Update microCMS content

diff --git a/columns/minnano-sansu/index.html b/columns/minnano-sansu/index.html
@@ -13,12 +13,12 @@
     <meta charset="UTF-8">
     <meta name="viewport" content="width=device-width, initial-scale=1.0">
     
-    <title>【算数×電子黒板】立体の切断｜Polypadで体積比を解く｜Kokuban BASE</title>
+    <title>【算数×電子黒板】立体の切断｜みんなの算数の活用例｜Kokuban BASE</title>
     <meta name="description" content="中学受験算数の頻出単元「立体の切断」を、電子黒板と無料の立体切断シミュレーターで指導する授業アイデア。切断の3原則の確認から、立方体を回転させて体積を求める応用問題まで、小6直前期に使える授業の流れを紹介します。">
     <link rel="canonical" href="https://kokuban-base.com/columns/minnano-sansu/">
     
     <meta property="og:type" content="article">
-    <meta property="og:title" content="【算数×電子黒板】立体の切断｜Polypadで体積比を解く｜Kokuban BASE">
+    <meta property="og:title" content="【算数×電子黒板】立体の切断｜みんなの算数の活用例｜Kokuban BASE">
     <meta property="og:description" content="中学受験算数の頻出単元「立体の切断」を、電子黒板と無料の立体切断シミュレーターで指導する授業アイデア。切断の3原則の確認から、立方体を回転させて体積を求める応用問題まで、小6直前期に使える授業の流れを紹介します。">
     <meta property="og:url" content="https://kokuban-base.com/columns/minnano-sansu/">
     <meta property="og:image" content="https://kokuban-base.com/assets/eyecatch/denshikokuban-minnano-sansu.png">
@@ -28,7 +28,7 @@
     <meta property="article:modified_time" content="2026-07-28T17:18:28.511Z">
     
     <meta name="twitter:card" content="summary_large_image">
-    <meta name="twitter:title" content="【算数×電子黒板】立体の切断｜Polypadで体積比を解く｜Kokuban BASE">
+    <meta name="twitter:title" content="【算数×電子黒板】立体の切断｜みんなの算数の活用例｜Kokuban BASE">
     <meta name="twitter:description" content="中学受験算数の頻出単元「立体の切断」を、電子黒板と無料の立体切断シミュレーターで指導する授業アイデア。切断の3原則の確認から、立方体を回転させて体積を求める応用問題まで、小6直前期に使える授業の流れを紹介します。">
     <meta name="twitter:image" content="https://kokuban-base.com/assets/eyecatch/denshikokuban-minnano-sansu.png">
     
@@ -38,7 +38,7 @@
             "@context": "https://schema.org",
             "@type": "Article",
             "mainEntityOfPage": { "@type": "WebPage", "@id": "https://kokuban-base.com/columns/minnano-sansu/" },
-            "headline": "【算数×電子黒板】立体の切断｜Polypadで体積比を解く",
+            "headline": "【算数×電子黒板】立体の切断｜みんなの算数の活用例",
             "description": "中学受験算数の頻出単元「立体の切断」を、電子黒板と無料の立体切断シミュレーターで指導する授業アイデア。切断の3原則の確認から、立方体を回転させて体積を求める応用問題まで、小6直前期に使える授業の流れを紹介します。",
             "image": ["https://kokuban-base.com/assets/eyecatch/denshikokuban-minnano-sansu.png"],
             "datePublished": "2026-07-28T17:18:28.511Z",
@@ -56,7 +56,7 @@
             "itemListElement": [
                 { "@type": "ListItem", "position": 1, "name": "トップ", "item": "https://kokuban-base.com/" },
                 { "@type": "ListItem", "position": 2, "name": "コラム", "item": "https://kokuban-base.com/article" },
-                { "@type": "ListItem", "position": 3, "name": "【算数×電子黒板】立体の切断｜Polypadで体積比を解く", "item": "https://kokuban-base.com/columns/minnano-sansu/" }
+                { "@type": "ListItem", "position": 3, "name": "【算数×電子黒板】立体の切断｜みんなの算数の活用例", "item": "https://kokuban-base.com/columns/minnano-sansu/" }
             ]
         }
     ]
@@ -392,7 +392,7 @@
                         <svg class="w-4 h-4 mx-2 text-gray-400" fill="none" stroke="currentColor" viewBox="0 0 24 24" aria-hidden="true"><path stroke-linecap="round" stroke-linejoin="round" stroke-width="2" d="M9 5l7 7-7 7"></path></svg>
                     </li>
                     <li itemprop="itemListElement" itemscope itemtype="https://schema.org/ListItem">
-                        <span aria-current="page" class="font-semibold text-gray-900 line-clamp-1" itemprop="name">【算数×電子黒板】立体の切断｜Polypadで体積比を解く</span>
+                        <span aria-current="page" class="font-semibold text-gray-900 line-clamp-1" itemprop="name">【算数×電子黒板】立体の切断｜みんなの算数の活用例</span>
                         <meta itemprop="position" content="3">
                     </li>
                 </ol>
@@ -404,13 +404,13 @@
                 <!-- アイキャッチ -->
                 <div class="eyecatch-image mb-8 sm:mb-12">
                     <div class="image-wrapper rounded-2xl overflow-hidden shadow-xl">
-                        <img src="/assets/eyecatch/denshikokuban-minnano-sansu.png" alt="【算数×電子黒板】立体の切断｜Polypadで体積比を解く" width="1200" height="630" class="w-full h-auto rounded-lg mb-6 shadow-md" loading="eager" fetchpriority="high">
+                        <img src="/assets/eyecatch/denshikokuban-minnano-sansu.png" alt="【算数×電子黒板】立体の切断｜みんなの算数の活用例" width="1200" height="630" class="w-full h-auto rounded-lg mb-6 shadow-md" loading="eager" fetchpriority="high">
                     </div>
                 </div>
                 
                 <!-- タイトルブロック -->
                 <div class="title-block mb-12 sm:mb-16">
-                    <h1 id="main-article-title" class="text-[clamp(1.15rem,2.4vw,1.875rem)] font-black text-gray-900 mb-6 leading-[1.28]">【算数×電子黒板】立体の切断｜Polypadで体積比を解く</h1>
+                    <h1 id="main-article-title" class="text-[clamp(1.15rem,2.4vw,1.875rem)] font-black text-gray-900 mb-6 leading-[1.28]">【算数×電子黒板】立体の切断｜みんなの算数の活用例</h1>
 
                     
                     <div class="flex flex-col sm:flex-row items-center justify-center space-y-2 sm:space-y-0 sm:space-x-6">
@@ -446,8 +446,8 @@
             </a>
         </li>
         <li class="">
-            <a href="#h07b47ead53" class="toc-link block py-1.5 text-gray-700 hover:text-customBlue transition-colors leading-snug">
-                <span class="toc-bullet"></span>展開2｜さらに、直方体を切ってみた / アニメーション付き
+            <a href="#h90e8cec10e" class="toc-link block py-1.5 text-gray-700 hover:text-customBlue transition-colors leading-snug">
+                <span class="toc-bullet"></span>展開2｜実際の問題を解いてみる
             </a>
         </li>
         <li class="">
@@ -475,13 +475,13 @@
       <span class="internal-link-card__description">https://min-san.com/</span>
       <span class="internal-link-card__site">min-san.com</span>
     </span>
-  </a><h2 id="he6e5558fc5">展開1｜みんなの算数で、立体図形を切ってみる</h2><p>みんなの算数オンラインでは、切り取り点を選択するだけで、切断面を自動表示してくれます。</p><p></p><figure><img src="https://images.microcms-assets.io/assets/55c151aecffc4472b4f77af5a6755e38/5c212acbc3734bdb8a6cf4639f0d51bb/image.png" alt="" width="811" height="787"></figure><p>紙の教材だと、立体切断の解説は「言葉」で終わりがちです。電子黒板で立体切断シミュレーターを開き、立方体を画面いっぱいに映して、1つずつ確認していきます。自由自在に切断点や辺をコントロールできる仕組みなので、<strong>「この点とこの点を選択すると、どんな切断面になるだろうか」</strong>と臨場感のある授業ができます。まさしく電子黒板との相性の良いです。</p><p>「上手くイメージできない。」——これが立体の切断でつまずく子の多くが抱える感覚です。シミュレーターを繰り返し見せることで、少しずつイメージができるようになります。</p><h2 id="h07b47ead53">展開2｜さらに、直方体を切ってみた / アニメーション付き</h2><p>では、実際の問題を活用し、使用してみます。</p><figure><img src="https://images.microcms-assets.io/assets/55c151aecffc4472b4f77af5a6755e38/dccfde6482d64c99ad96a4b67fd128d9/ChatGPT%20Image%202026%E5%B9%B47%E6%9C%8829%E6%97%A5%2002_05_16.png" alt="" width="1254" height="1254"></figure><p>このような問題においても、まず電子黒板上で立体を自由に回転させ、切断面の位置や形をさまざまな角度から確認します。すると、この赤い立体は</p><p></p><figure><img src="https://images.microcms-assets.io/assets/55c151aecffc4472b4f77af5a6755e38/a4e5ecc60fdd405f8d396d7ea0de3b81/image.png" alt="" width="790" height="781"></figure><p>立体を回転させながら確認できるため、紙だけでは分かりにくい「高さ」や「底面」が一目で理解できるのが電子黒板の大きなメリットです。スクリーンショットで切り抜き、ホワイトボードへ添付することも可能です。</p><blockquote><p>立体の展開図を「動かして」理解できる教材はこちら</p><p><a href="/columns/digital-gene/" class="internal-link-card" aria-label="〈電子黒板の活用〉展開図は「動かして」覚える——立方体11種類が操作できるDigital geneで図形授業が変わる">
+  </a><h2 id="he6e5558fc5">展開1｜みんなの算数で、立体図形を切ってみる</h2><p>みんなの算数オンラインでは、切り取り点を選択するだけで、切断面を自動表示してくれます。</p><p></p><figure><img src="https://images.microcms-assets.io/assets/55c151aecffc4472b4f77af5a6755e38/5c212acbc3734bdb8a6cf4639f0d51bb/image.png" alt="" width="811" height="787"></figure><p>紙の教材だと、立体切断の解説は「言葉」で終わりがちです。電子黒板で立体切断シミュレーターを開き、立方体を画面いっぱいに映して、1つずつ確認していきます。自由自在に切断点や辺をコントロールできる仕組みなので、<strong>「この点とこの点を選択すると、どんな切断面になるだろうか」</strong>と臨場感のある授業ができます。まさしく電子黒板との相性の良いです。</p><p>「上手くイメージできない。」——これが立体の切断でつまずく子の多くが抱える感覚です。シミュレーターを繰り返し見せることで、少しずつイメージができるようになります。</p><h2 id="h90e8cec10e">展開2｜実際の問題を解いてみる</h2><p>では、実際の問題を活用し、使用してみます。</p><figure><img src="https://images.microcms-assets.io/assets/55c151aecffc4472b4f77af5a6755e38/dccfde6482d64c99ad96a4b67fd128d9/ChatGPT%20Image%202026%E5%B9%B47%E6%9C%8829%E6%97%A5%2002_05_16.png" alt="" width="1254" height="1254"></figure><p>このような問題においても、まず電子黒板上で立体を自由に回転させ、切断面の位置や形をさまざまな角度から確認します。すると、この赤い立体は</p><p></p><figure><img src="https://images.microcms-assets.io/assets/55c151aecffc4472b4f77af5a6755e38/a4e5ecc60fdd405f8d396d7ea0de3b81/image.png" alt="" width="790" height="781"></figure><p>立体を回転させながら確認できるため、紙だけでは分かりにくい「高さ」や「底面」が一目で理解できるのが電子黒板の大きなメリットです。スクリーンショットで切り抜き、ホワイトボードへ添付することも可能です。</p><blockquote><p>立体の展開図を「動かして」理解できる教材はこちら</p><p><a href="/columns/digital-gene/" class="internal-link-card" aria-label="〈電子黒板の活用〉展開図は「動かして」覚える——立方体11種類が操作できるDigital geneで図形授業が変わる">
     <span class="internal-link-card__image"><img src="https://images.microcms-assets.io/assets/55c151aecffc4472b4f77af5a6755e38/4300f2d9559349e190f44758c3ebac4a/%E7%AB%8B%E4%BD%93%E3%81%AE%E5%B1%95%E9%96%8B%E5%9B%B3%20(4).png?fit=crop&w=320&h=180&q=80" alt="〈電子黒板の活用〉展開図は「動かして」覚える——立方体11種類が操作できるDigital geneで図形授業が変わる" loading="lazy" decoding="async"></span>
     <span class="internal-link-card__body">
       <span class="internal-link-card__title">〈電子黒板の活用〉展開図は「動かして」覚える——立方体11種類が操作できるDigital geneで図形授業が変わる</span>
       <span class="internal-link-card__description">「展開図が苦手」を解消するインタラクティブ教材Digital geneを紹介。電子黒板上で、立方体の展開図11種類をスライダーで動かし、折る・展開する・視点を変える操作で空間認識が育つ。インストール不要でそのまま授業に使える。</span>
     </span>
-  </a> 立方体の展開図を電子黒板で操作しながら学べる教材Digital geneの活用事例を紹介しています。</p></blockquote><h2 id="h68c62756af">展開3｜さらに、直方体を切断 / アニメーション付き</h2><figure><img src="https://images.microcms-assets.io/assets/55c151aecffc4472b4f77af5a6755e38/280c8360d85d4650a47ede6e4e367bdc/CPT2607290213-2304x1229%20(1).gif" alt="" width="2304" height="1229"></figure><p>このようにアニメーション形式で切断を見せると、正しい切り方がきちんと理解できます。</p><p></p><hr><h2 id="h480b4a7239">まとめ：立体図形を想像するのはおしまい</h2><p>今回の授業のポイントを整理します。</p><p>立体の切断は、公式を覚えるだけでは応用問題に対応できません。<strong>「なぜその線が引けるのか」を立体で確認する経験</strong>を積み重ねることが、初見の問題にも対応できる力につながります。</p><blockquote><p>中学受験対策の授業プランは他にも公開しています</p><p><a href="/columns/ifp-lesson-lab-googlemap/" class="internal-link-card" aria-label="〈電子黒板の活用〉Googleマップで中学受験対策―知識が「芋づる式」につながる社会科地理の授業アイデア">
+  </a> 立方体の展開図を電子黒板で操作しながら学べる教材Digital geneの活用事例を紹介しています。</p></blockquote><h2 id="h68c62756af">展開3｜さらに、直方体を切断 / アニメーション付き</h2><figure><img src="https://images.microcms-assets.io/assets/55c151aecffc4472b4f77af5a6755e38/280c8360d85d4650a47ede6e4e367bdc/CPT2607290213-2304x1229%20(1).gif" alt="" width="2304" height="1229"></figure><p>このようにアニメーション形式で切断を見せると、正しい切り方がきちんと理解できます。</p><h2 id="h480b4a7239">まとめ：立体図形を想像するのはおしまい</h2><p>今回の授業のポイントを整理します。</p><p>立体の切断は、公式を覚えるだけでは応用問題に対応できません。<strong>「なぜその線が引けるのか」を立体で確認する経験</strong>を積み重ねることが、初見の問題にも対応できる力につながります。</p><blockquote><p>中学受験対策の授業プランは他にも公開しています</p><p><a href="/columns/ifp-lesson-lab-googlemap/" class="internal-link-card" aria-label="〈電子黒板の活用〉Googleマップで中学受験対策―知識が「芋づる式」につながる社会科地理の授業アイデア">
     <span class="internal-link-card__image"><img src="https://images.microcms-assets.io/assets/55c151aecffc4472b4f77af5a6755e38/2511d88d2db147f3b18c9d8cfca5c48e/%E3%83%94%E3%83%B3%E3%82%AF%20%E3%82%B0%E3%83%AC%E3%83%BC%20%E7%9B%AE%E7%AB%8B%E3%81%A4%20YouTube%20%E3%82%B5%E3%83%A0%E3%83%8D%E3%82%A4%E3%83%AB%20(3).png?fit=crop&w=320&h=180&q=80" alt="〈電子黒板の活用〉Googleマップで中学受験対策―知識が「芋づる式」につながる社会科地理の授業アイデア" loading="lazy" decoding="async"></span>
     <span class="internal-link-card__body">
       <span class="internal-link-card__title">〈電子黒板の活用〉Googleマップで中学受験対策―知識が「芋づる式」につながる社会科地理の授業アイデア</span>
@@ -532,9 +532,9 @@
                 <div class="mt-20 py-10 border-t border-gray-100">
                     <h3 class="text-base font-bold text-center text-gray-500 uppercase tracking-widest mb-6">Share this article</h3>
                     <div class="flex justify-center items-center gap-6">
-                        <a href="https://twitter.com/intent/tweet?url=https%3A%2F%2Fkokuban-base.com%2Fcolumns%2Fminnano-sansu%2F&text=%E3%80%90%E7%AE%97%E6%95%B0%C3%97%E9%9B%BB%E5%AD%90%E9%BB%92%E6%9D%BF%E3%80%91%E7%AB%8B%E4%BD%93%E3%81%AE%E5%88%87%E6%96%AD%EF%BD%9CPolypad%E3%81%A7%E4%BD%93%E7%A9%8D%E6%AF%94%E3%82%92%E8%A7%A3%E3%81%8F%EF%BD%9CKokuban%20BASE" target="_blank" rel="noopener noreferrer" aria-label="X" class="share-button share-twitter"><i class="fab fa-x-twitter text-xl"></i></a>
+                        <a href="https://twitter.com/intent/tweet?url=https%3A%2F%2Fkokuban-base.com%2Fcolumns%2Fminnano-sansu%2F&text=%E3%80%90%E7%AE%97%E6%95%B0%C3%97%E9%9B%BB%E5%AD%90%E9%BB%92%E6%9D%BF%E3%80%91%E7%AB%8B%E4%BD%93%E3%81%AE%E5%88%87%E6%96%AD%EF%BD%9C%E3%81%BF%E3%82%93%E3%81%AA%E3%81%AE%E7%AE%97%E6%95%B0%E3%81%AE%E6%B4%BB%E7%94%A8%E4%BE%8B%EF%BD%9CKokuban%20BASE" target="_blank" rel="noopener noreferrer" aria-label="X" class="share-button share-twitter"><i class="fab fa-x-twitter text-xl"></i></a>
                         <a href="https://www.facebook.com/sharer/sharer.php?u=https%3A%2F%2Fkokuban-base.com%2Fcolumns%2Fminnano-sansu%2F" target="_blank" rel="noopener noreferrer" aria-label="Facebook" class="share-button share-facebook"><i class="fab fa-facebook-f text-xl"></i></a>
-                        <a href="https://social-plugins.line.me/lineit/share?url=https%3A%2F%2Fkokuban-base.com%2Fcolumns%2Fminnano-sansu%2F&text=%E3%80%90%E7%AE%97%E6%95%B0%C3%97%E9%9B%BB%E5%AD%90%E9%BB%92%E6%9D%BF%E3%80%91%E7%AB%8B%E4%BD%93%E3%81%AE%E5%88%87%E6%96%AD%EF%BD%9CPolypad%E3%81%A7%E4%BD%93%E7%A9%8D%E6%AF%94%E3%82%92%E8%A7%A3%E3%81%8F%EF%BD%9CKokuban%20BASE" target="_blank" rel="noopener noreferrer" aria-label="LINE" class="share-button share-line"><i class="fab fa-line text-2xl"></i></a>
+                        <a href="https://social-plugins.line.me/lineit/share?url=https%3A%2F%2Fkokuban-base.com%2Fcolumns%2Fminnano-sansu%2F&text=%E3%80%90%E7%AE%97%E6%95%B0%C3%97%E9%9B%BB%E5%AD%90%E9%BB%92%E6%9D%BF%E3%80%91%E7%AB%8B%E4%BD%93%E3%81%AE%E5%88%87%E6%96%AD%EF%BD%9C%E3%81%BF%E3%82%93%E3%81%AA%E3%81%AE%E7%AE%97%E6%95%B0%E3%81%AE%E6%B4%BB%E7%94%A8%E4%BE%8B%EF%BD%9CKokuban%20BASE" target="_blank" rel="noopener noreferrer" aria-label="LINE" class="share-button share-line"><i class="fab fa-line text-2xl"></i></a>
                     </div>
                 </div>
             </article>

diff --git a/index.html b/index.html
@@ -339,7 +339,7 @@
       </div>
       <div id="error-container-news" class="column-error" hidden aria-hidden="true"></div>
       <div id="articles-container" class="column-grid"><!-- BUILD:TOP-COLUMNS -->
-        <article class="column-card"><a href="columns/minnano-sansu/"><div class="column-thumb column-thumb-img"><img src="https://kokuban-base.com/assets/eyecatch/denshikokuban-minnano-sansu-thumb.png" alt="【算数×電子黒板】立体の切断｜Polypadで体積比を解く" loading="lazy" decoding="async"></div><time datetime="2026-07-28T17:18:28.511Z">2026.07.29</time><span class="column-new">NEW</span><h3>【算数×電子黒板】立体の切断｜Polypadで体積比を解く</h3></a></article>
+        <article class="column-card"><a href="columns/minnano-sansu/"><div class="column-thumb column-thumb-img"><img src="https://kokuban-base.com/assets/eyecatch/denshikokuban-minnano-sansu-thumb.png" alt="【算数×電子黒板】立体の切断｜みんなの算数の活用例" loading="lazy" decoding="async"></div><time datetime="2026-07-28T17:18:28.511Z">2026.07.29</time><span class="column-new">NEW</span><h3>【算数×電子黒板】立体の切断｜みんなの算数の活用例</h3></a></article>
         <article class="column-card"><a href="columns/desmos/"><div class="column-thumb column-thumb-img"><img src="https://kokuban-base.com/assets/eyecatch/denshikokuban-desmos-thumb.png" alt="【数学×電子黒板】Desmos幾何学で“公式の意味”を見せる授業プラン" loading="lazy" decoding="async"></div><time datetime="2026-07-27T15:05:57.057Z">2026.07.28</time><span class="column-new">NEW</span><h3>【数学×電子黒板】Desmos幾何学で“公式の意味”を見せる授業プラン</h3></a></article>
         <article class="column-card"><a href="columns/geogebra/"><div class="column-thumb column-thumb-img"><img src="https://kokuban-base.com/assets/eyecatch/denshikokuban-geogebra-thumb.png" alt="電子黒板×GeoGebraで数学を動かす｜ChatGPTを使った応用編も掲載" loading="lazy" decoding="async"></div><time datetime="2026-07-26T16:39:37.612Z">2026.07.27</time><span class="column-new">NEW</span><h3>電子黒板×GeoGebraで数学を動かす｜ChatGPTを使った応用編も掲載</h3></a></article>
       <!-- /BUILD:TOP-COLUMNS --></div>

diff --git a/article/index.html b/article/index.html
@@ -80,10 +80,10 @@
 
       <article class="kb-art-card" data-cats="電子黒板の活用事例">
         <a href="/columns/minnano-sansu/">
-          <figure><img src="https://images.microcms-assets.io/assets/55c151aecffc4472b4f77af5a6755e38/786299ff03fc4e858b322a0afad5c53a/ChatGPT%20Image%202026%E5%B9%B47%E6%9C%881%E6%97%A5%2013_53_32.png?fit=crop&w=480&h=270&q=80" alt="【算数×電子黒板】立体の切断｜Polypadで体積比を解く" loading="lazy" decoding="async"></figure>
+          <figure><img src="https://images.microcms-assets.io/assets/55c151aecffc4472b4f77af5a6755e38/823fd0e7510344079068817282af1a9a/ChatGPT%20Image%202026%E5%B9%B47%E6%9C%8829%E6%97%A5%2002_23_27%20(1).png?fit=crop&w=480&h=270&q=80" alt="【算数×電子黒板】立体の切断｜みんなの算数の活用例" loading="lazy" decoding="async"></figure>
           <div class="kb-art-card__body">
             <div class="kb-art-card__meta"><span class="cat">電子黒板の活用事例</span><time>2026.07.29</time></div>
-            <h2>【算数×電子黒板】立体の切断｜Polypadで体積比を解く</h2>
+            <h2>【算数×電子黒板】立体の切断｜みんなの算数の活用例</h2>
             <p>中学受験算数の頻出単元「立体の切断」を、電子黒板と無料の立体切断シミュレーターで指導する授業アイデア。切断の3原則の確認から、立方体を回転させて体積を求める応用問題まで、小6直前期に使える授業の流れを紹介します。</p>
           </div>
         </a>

Exercise prompt
Note how many lines of the listing above include the word "gray", and respond with that number only.

The answer
9